New Culture: “We Have a Waiting List for People to be First in Line to Try Our Cheese”

Matt, New Culture
Image supplied by New Culture

The team behind New Culture has taken a revolutionary approach to the manufacturing of dairy cheese. For a more sustainable and ethical approach, the New Zealand company is “making real cow cheese without the cow.” This is vegan friendly cheese with a big difference.

In February this year the dairy alternative producers secured $200K in pre-seed funding from IndioBio, the San Francisco-based science accelerator incubator which specialises in biotech food firms. Here is what co-founder Matt Gibson told us about this interesting and innovative startup.

Please can you introduce your brand / products to our readers?
At New Culture we are making cow cheese without the cow. Our first cheese will be fresh Mozzarella.

How is your New Culture cheese produced and what is the USP?
We are taking the essential proteins that give dairy cheese its unique properties, and as the Impossible Burger does with the heme protein, we are sustainably producing these proteins ourselves with the help of microbes. From there, we add plant-based lipids, sugars and minerals to make a vegan cheese that has all the properties of dairy cheese without any of the unsustainable and unhealthy drawbacks.

What sparked your idea for this production method?
We knew we had to use dairy proteins to make good cheese – there is a reason why there is such a large gap in quality between plant-based cheeses and dairy cheeses – that is because plant-based cheeses don’t have casein micelles. Casein micelles are intricate complexes of casein proteins that are essential for cheesemaking. They are only found in animal milk, extremely complex and impossible to find or replicate in the plant-based world. The only way to make dairy proteins without the animal is to use what’s known as microbial protein fermentation, which is briefly what I described above, where we get microbes to make our casein proteins instead of cows.

How long did it take to develop the cheese starting from the initial idea to finalising the process?
We are still in development; what we are doing is not simple or quick, it is a very technical science endeavour. We are recreating casein Micelles, which are protein aggregates that are so complex, that after 50 years of dairy science there is still no agreed-upon definition on their structure. However, we are fortunate that we have very strong protein engineering expertise in our team that allows us to look at cheesemaking from a completely different light, to create better cheese then what is currently out there.

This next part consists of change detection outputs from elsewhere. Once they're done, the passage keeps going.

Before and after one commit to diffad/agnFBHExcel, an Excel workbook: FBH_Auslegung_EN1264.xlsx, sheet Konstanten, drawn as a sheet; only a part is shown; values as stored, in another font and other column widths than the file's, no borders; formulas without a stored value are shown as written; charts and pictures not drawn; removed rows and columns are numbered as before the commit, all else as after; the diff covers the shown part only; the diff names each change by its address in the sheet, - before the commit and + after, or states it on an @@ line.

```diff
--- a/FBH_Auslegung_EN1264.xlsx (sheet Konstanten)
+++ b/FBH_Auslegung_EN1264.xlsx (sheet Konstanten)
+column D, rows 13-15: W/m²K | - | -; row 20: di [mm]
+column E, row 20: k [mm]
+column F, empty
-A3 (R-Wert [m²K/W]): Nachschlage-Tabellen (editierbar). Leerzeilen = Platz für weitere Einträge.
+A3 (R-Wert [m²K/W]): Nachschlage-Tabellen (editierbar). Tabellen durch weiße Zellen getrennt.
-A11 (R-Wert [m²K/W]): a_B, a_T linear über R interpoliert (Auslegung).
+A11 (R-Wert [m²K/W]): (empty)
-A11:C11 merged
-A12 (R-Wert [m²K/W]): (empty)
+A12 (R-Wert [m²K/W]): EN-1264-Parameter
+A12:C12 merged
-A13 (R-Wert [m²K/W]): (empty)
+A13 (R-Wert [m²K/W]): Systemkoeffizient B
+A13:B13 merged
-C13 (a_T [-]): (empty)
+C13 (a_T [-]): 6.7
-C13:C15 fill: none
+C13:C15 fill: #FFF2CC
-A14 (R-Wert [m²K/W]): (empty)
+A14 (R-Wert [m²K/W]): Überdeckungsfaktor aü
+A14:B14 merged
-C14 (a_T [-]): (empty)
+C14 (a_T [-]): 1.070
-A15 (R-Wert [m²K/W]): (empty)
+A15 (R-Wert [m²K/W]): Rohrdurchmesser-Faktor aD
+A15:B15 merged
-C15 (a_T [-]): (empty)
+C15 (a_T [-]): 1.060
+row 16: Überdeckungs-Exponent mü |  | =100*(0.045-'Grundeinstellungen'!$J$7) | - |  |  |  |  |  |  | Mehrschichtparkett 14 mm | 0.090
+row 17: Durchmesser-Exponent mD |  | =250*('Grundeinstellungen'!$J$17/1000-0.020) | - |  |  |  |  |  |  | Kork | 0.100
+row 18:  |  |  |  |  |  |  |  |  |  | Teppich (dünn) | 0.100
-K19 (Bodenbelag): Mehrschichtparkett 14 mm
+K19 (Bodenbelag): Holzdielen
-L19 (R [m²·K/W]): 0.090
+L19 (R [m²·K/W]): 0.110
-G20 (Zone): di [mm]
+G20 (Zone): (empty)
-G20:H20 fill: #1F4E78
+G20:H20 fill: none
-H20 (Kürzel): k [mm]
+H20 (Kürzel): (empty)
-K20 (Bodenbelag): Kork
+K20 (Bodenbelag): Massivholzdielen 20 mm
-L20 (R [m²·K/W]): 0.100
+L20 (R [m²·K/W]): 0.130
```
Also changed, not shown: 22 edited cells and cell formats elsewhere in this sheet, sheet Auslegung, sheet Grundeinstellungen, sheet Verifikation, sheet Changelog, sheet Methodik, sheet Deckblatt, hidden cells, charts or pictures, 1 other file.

Cheese platter New Culture
Image supplied by New Culture

What is your target group?
If you have ever talked to a vegetarian or a ‘flexitarian,’ you’ll commonly hear that the number one thing stopping them from going vegan is cheese. There is an unmet need right now for good tasting vegan cheese and these conscious consumers and plant-based consumers will be our first market. Afterwards, we want to capture the mainstream dairy cheese consumer market with cheese that will be better both in taste and function compared with current dairy cheese.

Since New Zealanders are known for having a special relationship to nature, do you think consumers in your country have a particular interest in sustainable and cruelty-free food?
Absolutely, however New Zealand also has a rich history in dairy and farming and our economy is heavily reliant on our dairy exports so there may be some backlash. But with the threat of global warming, the world’s rising population and the need for secure and sustainable food, we need to be able to look more than a few years into the future and think of how our plant will be affected in 50 years or 100 years time if we don’t move towards a more efficient way to produce food.

Having said all that, NZ is not our first market, our first market will be in America which is one of the largest cheese consumers per capita. We won’t be able to give any product cost yet.

When will your cheese be launched and in which markets will it be available?
We are hoping to launch our cheese into select US restaurants in 18 – 24 months. We have a waiting list currently on our website for people to sign up and be first in line to try our cheese.

Do you already have plans to bring more products to the market?
The great thing about what we are doing is that we are following the standard cheesemaking process, meaning we can branch out into most other cheeses currently available on the market. Our next cheese is unknown right now but a creamy brie or a nice blue may be on the cards!